─── Records

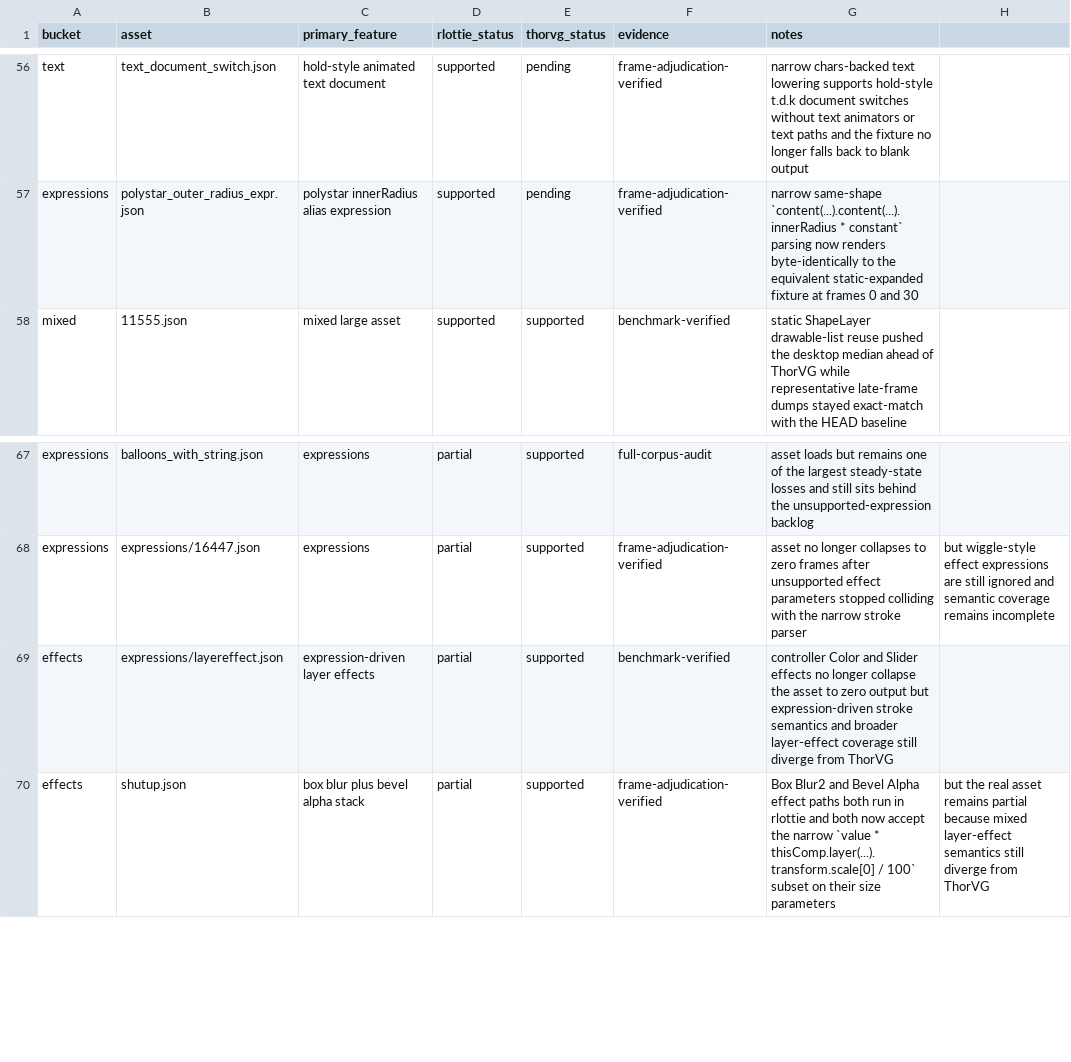
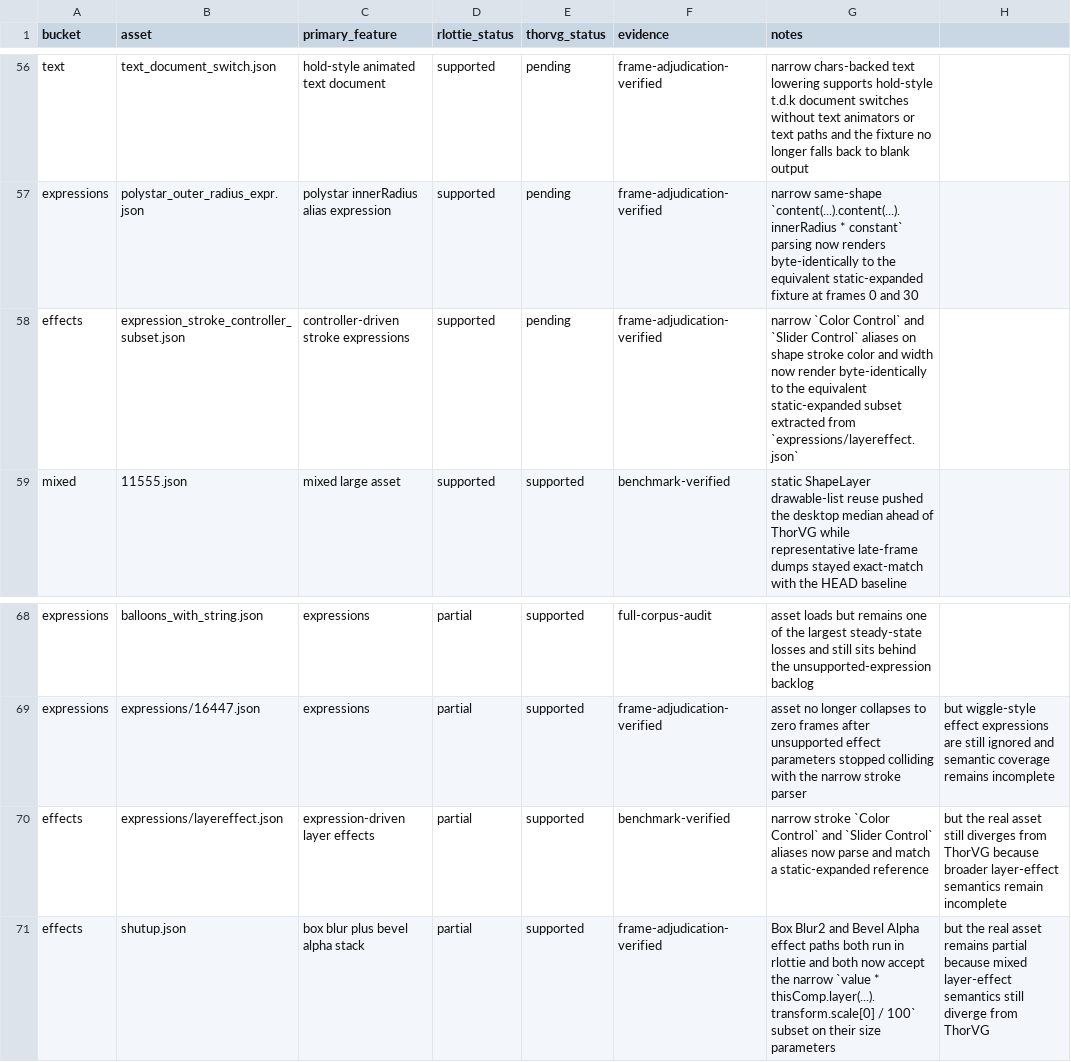
Before and after one commit to Samsung/rlottie, a CSV file: benchmarks/support_matrix_seed.csv, drawn as a sheet; only a part is shown, gaps mark what is left out.

Commit message:
docs: record stroke controller subset status
Update the support matrix, Korean status report, and competition plan to reflect the new narrow Color Control and Slider Control stroke-expression subset.

The docs also capture the current tradeoff: the parser now matches static-expanded references for the reduced regression asset and the full layereffect asset, but broader layer-effect semantics still diverge from ThorVG.

```diff
--- a/benchmarks/support_matrix_seed.csv
+++ b/benchmarks/support_matrix_seed.csv
@@ -57,2 +57,3 @@ text,text_document_switch.json,hold-style animated text document,supported,pendi
 expressions,polystar_outer_radius_expr.json,polystar innerRadius alias expression,supported,pending,frame-adjudication-verified,narrow same-shape `content(...).content(...).innerRadius * constant` parsing now renders byte-identically to the equivalent static-expanded fixture at frames 0 and 30
+effects,expression_stroke_controller_subset.json,controller-driven stroke expressions,supported,pending,frame-adjudication-verified,narrow `Color Control` and `Slider Control` aliases on shape stroke color and width now render byte-identically to the equivalent static-expanded subset extracted from `expressions/layereffect.json`
 mixed,11555.json,mixed large asset,supported,supported,benchmark-verified,static ShapeLayer drawable-list reuse pushed the desktop median ahead of ThorVG while representative late-frame dumps stayed exact-match with the HEAD baseline
@@ -68,3 +69,3 @@ expressions,balloons_with_string.json,expressions,partial,supported,full-corpus-
 expressions,expressions/16447.json,expressions,partial,supported,frame-adjudication-verified,asset no longer collapses to zero frames after unsupported effect parameters stopped colliding with the narrow stroke parser, but wiggle-style effect expressions are still ignored and semantic coverage remains incomplete
-effects,expressions/layereffect.json,expression-driven layer effects,partial,supported,benchmark-verified,controller Color and Slider effects no longer collapse the asset to zero output but expression-driven stroke semantics and broader layer-effect coverage still diverge from ThorVG
+effects,expressions/layereffect.json,expression-driven layer effects,partial,supported,benchmark-verified,narrow stroke `Color Control` and `Slider Control` aliases now parse and match a static-expanded reference, but the real asset still diverges from ThorVG because broader layer-effect semantics remain incomplete
 effects,shutup.json,box blur plus bevel alpha stack,partial,supported,frame-adjudication-verified,Box Blur2 and Bevel Alpha effect paths both run in rlottie and both now accept the narrow `value * thisComp.layer(...).transform.scale[0] / 100` subset on their size parameters, but the real asset remains partial because mixed layer-effect semantics still diverge from ThorVG
```
Also changed, not shown: 2 other files.
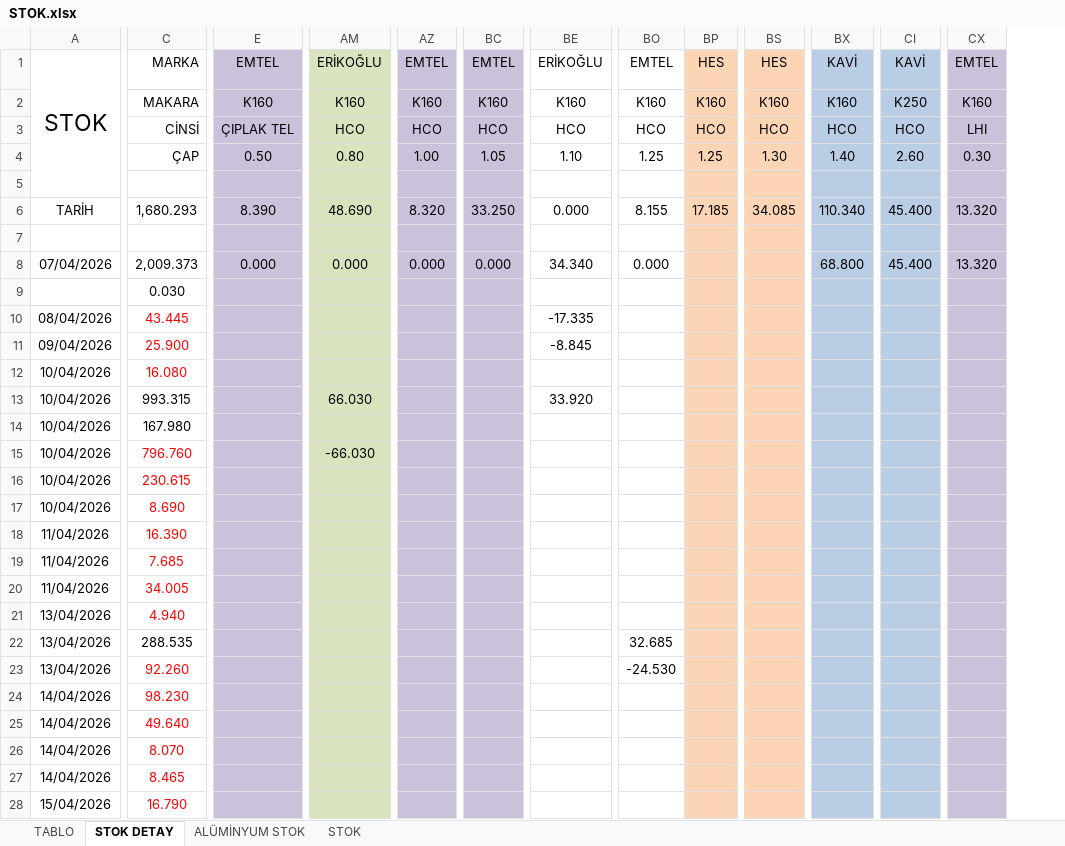
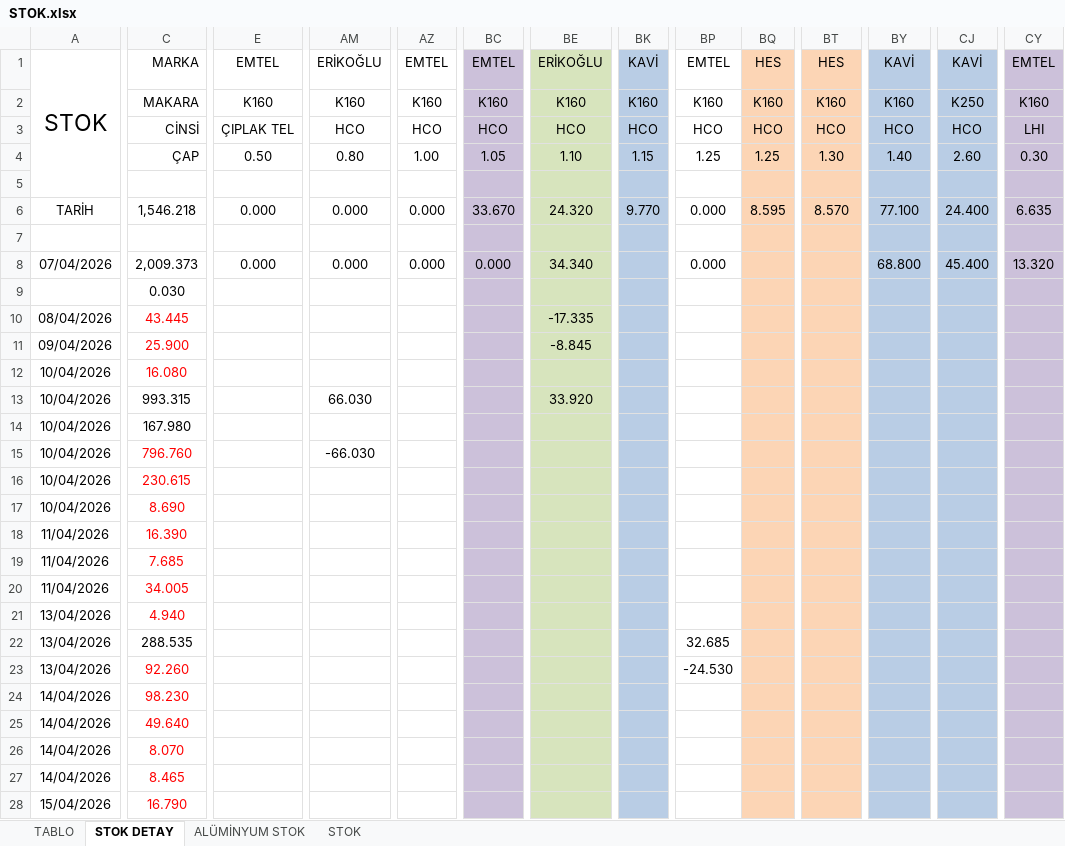
Before and after one commit to jetwindy/stok-sorgu, an Excel workbook: STOK.xlsx, sheet STOK DETAY, drawn as a sheet; only a part is shown, gaps mark what is left out; values as stored, in another font and other column widths than the file's, no borders; addresses are those after the commit; the diff covers the shown part only; the diff names each change by its address in the sheet, - before the commit and + after, or states it on an @@ line.

Commit message:
Update STOK.xlsx

```diff
--- a/STOK.xlsx (sheet STOK DETAY)
+++ b/STOK.xlsx (sheet STOK DETAY)
+column BK, rows 1-6: KAVİ | K160 | HCO | 1.15 |  | 9.770
-E1:E28 fill: #CCC1DA
+E1:E28 fill: none
-AM1:AM28 fill: #D7E4BD
+AM1:AM28 fill: none
-AZ1:AZ28 fill: #CCC1DA
+AZ1:AZ28 fill: none
-BE1:BE28 fill: none
+BE1:BE28 fill: #D7E4BD
-C6: 1,680.293
+C6: 1,546.218
-E6: 8.390
+E6: 0.000
-AM6: 48.690
+AM6: 0.000
-AZ6: 8.320
+AZ6: 0.000
-BC6: 33.250
+BC6: 33.670
-BE6: 0.000
+BE6: 24.320
-BP6: 8.155
+BP6: 0.000
-BQ6: 17.185
+BQ6: 8.595
-BT6: 34.085
+BT6: 8.570
-BY6: 110.340
+BY6: 77.100
-CJ6: 45.400
+CJ6: 24.400
-CY6: 13.320
+CY6: 6.635
```
Also changed, not shown: 12 added rows, 11 removed rows and cell formats elsewhere in this sheet, sheet TABLO, sheet STOK, formulas that keep their value.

──────

Exercise instructions
Give every entry above again, exactly, and keep all pictures out of it.

Exercise result
Before and after one commit to Samsung/rlottie, a CSV file: benchmarks/support_matrix_seed.csv, drawn as a sheet; only a part is shown, gaps mark what is left out.

Commit message:
docs: record stroke controller subset status
Update the support matrix, Korean status report, and competition plan to reflect the new narrow Color Control and Slider Control stroke-expression subset.

The docs also capture the current tradeoff: the parser now matches static-expanded references for the reduced regression asset and the full layereffect asset, but broader layer-effect semantics still diverge from ThorVG.

```diff
--- a/benchmarks/support_matrix_seed.csv
+++ b/benchmarks/support_matrix_seed.csv
@@ -57,2 +57,3 @@ text,text_document_switch.json,hold-style animated text document,supported,pendi
 expressions,polystar_outer_radius_expr.json,polystar innerRadius alias expression,supported,pending,frame-adjudication-verified,narrow same-shape `content(...).content(...).innerRadius * constant` parsing now renders byte-identically to the equivalent static-expanded fixture at frames 0 and 30
+effects,expression_stroke_controller_subset.json,controller-driven stroke expressions,supported,pending,frame-adjudication-verified,narrow `Color Control` and `Slider Control` aliases on shape stroke color and width now render byte-identically to the equivalent static-expanded subset extracted from `expressions/layereffect.json`
 mixed,11555.json,mixed large asset,supported,supported,benchmark-verified,static ShapeLayer drawable-list reuse pushed the desktop median ahead of ThorVG while representative late-frame dumps stayed exact-match with the HEAD baseline
@@ -68,3 +69,3 @@ expressions,balloons_with_string.json,expressions,partial,supported,full-corpus-
 expressions,expressions/16447.json,expressions,partial,supported,frame-adjudication-verified,asset no longer collapses to zero frames after unsupported effect parameters stopped colliding with the narrow stroke parser, but wiggle-style effect expressions are still ignored and semantic coverage remains incomplete
-effects,expressions/layereffect.json,expression-driven layer effects,partial,supported,benchmark-verified,controller Color and Slider effects no longer collapse the asset to zero output but expression-driven stroke semantics and broader layer-effect coverage still diverge from ThorVG
+effects,expressions/layereffect.json,expression-driven layer effects,partial,supported,benchmark-verified,narrow stroke `Color Control` and `Slider Control` aliases now parse and match a static-expanded reference, but the real asset still diverges from ThorVG because broader layer-effect semantics remain incomplete
 effects,shutup.json,box blur plus bevel alpha stack,partial,supported,frame-adjudication-verified,Box Blur2 and Bevel Alpha effect paths both run in rlottie and both now accept the narrow `value * thisComp.layer(...).transform.scale[0] / 100` subset on their size parameters, but the real asset remains partial because mixed layer-effect semantics still diverge from ThorVG
```
Also changed, not shown: 2 other files.
Before and after one commit to jetwindy/stok-sorgu, an Excel workbook: STOK.xlsx, sheet STOK DETAY, drawn as a sheet; only a part is shown, gaps mark what is left out; values as stored, in another font and other column widths than the file's, no borders; addresses are those after the commit; the diff covers the shown part only; the diff names each change by its address in the sheet, - before the commit and + after, or states it on an @@ line.

Commit message:
Update STOK.xlsx

```diff
--- a/STOK.xlsx (sheet STOK DETAY)
+++ b/STOK.xlsx (sheet STOK DETAY)
+column BK, rows 1-6: KAVİ | K160 | HCO | 1.15 |  | 9.770
-E1:E28 fill: #CCC1DA
+E1:E28 fill: none
-AM1:AM28 fill: #D7E4BD
+AM1:AM28 fill: none
-AZ1:AZ28 fill: #CCC1DA
+AZ1:AZ28 fill: none
-BE1:BE28 fill: none
+BE1:BE28 fill: #D7E4BD
-C6: 1,680.293
+C6: 1,546.218
-E6: 8.390
+E6: 0.000
-AM6: 48.690
+AM6: 0.000
-AZ6: 8.320
+AZ6: 0.000
-BC6: 33.250
+BC6: 33.670
-BE6: 0.000
+BE6: 24.320
-BP6: 8.155
+BP6: 0.000
-BQ6: 17.185
+BQ6: 8.595
-BT6: 34.085
+BT6: 8.570
-BY6: 110.340
+BY6: 77.100
-CJ6: 45.400
+CJ6: 24.400
-CY6: 13.320
+CY6: 6.635
```
Also changed, not shown: 12 added rows, 11 removed rows and cell formats elsewhere in this sheet, sheet TABLO, sheet STOK, formulas that keep their value.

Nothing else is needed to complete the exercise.